Before the bold education reforms of governors Mitch Daniels (Indiana) and Scott Walker (Wisconsin), Minnesota enacted a modest reform called Q Comp. This approach to teacher pay took a hit recently when the teacher union in one south metro school district decided to reject higher pay in favor of a union scale.

According to the Minnesota Department of Education, 50 school districts have signed onto the program, which was enacted in 2005. (Proportionately, charter schools are much more likely to participate. The department says that 54 charter schools participate.)

Only two of the give component of Q Comp involve evaluating teachers or paying for performance, and even then, there’s not much there. The law requires that only 60 percent of teacher pay be based on teacher performance. Strike that. The law requires that 60 percent of the increases in teacher pay be based on teacher performance.

According to ThisWeek publications, 90 percent (30 votes out of 33) of the leadership of the Burnsville Education Association voted against going forward with a revamped version of the program. That kills Q Comp within the district, since the law does not require districts to participate. The union’s president said they rain into “basically a time crunch” in coming to an agreement.

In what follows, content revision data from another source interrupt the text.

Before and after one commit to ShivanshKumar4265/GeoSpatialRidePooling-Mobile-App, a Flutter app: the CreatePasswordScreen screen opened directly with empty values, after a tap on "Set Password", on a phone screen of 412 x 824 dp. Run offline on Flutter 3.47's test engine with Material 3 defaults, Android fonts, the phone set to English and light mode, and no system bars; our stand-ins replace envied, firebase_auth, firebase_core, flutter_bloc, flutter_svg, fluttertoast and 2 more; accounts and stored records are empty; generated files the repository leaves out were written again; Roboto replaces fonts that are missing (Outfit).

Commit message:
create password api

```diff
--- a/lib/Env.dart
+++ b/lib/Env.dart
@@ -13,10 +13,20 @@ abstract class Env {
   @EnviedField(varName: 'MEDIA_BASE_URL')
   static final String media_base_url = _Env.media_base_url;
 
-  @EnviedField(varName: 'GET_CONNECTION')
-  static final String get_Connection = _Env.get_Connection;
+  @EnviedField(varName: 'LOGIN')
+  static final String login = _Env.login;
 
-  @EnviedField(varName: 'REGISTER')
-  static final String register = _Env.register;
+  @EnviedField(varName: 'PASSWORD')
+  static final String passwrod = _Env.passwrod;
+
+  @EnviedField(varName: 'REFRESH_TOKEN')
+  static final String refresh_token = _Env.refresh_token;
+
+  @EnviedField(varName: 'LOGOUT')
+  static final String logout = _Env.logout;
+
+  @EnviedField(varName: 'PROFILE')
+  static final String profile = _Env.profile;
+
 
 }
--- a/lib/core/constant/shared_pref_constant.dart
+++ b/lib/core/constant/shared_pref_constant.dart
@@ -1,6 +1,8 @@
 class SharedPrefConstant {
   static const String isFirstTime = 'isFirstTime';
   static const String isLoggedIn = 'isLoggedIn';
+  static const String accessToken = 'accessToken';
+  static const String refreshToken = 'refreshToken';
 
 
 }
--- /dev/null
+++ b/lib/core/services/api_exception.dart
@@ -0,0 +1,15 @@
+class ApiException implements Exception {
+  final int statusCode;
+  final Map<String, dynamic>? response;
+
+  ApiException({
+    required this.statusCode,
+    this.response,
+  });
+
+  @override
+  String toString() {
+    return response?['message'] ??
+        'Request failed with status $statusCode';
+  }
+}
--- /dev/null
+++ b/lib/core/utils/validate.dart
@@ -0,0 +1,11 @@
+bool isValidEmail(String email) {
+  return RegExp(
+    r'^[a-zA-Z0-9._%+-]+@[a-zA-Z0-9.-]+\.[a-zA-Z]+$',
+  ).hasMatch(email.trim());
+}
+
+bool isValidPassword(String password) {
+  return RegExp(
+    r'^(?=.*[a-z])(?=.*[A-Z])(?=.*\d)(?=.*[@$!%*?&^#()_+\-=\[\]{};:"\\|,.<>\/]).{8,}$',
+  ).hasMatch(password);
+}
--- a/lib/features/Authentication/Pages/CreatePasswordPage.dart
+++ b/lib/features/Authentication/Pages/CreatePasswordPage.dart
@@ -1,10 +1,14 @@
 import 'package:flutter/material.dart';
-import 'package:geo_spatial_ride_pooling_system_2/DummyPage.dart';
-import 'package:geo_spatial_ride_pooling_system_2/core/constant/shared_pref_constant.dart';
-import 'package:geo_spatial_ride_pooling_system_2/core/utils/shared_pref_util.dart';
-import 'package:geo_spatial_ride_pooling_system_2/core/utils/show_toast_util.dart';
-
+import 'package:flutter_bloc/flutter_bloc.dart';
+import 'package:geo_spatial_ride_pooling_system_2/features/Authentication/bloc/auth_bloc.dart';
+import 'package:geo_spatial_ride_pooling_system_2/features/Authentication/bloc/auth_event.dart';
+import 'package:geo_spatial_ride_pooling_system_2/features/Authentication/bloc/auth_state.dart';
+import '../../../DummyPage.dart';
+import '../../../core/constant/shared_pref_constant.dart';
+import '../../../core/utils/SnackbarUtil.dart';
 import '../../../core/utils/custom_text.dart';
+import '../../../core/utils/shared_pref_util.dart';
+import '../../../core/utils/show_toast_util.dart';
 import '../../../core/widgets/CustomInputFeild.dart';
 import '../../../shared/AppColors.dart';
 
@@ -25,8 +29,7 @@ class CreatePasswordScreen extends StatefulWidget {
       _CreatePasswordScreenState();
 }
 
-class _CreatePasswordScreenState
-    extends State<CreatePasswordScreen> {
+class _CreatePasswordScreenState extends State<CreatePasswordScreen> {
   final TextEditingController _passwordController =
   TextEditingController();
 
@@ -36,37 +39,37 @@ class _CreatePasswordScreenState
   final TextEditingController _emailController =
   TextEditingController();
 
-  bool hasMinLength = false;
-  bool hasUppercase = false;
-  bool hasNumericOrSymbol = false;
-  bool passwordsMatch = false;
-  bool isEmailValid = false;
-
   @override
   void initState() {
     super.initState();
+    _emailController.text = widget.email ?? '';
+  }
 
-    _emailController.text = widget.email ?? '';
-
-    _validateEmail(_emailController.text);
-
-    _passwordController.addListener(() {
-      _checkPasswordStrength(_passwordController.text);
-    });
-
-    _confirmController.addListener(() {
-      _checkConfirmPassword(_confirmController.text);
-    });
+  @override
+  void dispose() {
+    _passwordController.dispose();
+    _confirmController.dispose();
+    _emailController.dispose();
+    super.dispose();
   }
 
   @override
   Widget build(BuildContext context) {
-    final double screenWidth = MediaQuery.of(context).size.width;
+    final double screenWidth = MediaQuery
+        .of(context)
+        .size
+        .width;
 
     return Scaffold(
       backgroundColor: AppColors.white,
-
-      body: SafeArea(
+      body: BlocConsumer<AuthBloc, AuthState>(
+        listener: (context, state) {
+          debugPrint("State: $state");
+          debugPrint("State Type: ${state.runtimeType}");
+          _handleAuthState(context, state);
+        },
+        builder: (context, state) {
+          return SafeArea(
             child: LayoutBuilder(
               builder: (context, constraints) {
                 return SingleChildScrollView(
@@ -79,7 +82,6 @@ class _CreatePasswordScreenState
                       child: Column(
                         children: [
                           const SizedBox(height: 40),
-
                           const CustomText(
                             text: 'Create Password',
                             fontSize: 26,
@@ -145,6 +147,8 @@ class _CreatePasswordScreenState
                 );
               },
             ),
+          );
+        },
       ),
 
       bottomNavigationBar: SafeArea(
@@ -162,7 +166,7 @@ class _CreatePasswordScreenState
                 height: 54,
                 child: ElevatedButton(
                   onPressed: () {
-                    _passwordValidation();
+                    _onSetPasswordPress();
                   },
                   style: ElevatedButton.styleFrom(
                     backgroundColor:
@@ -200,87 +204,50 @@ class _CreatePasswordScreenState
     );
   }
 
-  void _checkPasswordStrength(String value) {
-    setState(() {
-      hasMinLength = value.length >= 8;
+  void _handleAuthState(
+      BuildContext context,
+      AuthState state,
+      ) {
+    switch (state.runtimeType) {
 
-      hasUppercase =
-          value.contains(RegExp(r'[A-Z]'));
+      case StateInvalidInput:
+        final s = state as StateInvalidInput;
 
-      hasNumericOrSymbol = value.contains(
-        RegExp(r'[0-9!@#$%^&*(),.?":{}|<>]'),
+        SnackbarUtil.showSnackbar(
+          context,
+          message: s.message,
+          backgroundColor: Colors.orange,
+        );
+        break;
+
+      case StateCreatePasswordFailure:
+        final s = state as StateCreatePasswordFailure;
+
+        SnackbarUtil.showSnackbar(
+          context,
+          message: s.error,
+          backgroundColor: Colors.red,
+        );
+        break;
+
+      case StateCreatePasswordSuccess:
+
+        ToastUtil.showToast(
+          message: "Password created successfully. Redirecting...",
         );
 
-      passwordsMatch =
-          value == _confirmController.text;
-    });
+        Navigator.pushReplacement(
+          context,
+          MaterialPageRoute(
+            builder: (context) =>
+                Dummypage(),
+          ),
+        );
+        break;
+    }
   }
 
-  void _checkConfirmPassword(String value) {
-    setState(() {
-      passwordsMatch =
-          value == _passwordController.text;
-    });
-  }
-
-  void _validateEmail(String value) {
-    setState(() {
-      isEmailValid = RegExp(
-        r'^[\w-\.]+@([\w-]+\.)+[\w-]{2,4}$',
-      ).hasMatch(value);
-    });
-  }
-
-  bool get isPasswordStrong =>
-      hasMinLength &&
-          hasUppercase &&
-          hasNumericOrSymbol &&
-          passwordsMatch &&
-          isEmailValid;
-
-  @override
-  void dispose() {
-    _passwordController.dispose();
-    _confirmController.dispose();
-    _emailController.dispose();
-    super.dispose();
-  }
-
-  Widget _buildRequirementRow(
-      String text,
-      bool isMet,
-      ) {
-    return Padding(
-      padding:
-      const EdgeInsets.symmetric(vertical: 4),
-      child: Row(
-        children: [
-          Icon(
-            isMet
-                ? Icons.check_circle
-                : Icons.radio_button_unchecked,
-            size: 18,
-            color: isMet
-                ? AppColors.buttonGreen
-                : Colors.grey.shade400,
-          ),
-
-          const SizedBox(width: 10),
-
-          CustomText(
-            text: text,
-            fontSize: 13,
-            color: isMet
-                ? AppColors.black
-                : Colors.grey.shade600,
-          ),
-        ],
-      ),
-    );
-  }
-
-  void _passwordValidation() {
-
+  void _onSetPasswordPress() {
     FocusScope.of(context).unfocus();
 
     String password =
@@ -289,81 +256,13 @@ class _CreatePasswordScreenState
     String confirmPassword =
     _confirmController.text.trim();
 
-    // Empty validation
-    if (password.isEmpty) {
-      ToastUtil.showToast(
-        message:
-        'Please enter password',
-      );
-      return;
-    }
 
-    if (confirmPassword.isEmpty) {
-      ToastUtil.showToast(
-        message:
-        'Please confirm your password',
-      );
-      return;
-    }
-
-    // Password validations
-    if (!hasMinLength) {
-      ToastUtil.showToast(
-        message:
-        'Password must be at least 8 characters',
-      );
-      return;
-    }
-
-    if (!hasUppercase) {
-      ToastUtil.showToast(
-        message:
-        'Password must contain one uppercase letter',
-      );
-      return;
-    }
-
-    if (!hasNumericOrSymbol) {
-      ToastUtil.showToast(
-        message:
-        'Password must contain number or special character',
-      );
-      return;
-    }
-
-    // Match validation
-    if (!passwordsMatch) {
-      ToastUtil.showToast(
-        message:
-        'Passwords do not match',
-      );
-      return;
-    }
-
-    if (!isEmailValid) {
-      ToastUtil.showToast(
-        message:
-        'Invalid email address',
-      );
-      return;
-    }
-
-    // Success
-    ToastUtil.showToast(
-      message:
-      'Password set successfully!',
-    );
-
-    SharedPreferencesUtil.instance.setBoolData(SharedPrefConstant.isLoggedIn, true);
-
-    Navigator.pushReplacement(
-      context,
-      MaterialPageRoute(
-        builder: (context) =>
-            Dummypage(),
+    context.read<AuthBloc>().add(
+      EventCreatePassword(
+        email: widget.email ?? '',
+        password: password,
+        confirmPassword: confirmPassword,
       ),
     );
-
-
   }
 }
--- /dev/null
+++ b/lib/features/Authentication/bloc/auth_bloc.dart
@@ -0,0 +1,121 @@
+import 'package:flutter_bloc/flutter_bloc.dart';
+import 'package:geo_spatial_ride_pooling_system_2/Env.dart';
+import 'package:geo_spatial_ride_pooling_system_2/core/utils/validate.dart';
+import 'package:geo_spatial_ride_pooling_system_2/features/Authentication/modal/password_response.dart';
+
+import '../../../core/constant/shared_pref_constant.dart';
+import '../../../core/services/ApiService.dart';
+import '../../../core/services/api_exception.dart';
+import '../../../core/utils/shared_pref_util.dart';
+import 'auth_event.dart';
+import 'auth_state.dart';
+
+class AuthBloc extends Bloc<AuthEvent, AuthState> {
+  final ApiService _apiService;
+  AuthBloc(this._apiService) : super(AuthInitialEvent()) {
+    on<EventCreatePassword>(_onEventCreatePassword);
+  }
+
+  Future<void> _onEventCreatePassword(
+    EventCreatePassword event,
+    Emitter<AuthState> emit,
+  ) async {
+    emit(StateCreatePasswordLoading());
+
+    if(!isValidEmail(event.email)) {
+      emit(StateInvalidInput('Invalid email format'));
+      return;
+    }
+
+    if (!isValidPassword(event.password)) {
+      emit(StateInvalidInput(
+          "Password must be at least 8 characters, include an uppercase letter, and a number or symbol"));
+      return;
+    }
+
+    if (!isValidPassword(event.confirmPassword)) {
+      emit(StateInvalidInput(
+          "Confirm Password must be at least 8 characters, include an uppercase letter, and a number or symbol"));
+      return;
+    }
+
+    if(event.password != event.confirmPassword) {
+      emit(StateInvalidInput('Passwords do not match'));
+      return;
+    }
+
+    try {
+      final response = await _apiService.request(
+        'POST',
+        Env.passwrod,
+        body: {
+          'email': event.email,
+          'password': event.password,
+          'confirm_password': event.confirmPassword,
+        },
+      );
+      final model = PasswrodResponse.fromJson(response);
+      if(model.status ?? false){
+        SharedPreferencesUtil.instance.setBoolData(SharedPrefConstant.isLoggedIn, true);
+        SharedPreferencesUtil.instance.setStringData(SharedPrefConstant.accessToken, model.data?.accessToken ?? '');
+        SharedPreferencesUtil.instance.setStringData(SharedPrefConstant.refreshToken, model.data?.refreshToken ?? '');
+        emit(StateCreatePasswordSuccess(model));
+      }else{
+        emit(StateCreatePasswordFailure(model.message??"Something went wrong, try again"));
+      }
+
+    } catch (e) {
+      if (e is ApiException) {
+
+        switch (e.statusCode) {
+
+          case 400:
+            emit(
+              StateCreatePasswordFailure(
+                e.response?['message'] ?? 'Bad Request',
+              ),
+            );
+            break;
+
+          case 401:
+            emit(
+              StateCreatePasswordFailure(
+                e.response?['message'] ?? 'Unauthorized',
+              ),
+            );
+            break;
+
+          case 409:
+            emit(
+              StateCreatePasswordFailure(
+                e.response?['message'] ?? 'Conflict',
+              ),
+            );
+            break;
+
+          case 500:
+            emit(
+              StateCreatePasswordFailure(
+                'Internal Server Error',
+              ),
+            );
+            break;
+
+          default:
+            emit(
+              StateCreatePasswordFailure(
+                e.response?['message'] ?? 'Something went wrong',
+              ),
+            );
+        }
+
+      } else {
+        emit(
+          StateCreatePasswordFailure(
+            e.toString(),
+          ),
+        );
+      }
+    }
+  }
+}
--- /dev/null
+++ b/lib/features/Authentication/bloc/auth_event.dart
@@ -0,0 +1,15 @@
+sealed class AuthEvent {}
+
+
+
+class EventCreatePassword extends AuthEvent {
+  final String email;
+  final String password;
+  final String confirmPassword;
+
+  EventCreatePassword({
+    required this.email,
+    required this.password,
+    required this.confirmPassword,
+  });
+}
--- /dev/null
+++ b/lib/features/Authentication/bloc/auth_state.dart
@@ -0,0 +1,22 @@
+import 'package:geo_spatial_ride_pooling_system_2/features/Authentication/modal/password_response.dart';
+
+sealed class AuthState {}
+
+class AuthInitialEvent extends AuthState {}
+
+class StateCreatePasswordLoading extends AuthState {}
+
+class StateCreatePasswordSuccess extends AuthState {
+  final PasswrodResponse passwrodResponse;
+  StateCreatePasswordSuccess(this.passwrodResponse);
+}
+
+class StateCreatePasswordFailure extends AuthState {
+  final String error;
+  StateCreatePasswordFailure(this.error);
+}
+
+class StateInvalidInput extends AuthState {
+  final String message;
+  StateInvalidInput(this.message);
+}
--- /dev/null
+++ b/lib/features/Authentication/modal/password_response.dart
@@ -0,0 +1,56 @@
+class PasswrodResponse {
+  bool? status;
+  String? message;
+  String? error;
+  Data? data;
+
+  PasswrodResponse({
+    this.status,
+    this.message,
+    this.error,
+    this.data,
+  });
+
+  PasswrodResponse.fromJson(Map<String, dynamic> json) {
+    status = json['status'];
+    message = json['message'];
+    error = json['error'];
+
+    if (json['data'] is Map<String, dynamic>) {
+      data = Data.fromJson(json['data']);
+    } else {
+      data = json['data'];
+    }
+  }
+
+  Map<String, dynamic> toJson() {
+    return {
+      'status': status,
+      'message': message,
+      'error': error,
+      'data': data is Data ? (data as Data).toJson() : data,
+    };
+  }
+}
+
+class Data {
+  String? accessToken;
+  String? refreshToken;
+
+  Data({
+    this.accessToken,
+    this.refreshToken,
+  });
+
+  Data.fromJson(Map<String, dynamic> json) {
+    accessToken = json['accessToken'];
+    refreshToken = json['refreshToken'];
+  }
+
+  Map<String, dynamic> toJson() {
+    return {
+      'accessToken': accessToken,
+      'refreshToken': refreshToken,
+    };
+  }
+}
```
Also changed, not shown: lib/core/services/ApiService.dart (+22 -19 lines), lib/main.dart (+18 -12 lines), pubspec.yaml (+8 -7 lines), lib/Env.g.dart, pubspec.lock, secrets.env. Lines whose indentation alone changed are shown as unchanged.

The article also cited a recent history of mistrust between the union and the administration.

The Legislature passed a more ambitious reform of teacher evaluation and compensation in the 2011 session, but the reform was vetoed by Gov. Mark Dayton.